BEGIN INPUT FOR THIS TASK
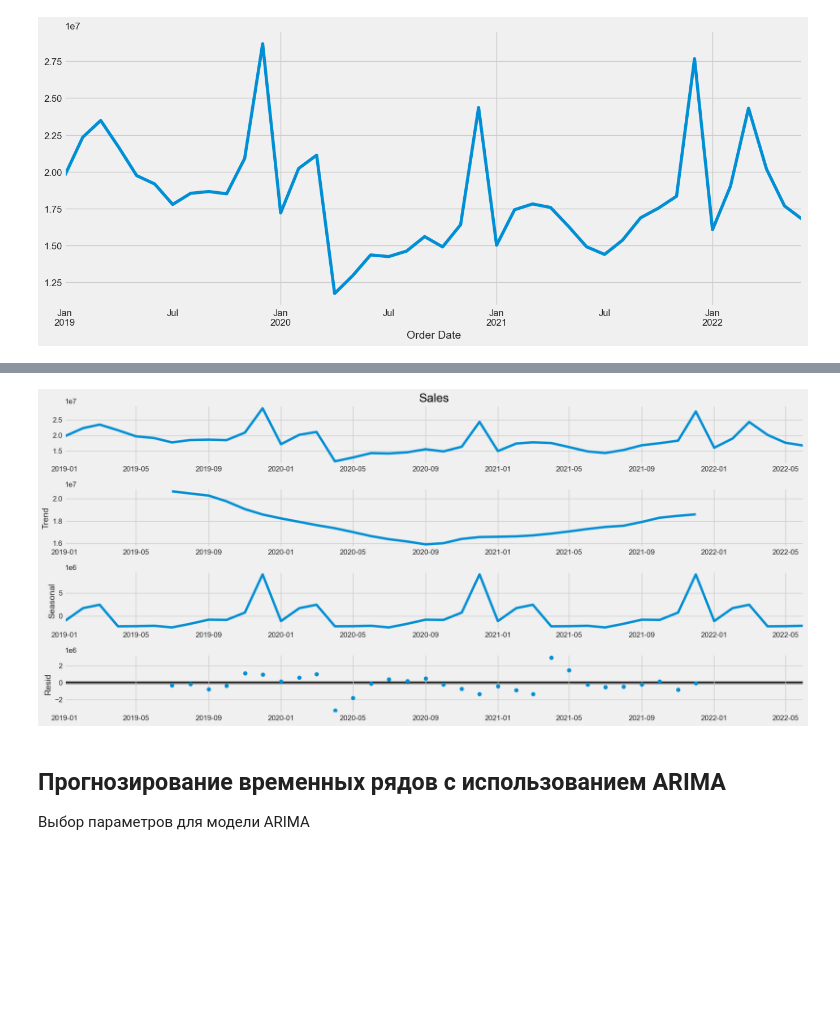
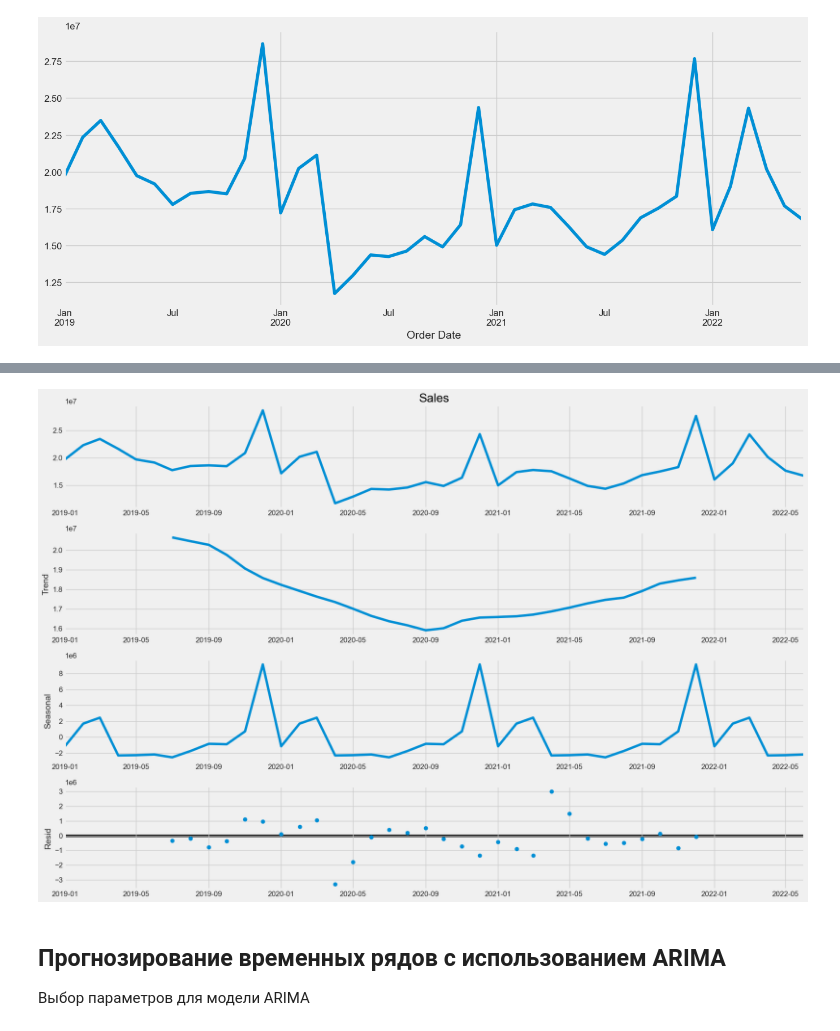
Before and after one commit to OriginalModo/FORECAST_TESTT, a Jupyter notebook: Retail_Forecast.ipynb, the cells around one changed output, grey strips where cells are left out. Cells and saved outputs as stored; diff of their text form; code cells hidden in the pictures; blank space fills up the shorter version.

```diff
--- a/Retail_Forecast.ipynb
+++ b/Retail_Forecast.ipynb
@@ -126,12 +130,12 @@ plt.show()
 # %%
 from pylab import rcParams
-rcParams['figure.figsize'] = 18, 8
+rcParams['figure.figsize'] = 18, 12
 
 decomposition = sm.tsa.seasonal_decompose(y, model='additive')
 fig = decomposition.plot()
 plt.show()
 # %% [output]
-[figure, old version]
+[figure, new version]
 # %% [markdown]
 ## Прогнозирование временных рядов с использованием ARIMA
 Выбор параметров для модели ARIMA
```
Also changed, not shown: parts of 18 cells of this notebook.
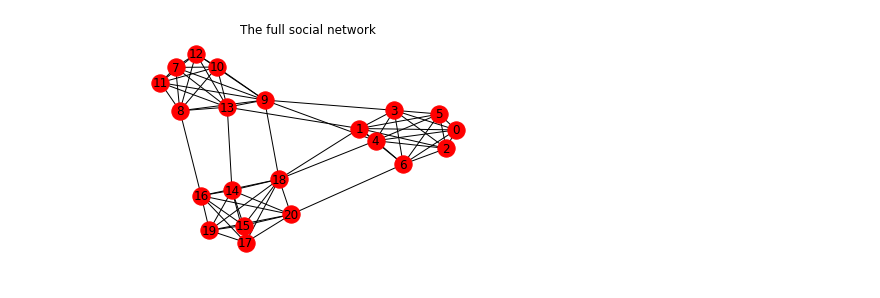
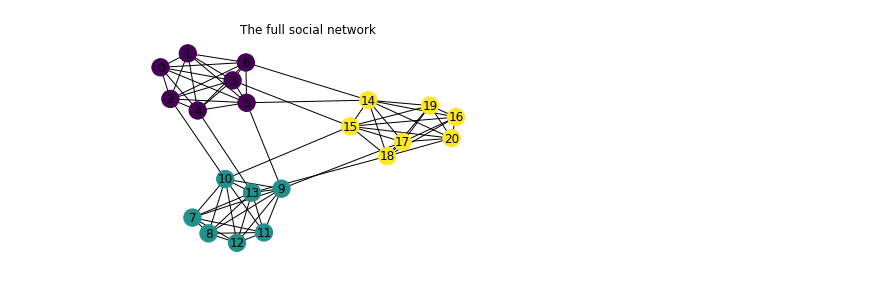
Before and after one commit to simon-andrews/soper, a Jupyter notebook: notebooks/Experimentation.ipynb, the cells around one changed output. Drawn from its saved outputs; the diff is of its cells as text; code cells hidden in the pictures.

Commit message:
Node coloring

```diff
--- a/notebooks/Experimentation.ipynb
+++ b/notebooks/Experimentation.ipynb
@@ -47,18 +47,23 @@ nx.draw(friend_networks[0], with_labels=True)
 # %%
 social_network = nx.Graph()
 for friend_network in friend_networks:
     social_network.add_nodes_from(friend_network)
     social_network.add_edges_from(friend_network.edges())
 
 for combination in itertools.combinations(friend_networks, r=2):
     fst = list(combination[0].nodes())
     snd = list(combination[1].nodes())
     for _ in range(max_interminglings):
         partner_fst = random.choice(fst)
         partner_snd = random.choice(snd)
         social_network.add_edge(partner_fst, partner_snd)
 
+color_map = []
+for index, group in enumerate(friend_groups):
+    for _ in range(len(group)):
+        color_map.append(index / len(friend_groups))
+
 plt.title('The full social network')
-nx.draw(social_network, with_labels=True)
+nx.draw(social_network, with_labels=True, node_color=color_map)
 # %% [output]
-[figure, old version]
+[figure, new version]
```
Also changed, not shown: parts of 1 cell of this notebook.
END INPUT FOR THIS TASK
▶ [TASK STATEMENT] An exact copy of all the entries above is required, with every picture left out.

▶ [SOLUTION TO THIS TASK]
Before and after one commit to OriginalModo/FORECAST_TESTT, a Jupyter notebook: Retail_Forecast.ipynb, the cells around one changed output, grey strips where cells are left out. Cells and saved outputs as stored; diff of their text form; code cells hidden in the pictures; blank space fills up the shorter version.

```diff
--- a/Retail_Forecast.ipynb
+++ b/Retail_Forecast.ipynb
@@ -126,12 +130,12 @@ plt.show()
 # %%
 from pylab import rcParams
-rcParams['figure.figsize'] = 18, 8
+rcParams['figure.figsize'] = 18, 12
 
 decomposition = sm.tsa.seasonal_decompose(y, model='additive')
 fig = decomposition.plot()
 plt.show()
 # %% [output]
-[figure, old version]
+[figure, new version]
 # %% [markdown]
 ## Прогнозирование временных рядов с использованием ARIMA
 Выбор параметров для модели ARIMA
```
Also changed, not shown: parts of 18 cells of this notebook.
Before and after one commit to simon-andrews/soper, a Jupyter notebook: notebooks/Experimentation.ipynb, the cells around one changed output. Drawn from its saved outputs; the diff is of its cells as text; code cells hidden in the pictures.

Commit message:
Node coloring

```diff
--- a/notebooks/Experimentation.ipynb
+++ b/notebooks/Experimentation.ipynb
@@ -47,18 +47,23 @@ nx.draw(friend_networks[0], with_labels=True)
 # %%
 social_network = nx.Graph()
 for friend_network in friend_networks:
     social_network.add_nodes_from(friend_network)
     social_network.add_edges_from(friend_network.edges())
 
 for combination in itertools.combinations(friend_networks, r=2):
     fst = list(combination[0].nodes())
     snd = list(combination[1].nodes())
     for _ in range(max_interminglings):
         partner_fst = random.choice(fst)
         partner_snd = random.choice(snd)
         social_network.add_edge(partner_fst, partner_snd)
 
+color_map = []
+for index, group in enumerate(friend_groups):
+    for _ in range(len(group)):
+        color_map.append(index / len(friend_groups))
+
 plt.title('The full social network')
-nx.draw(social_network, with_labels=True)
+nx.draw(social_network, with_labels=True, node_color=color_map)
 # %% [output]
-[figure, old version]
+[figure, new version]
```
Also changed, not shown: parts of 1 cell of this notebook.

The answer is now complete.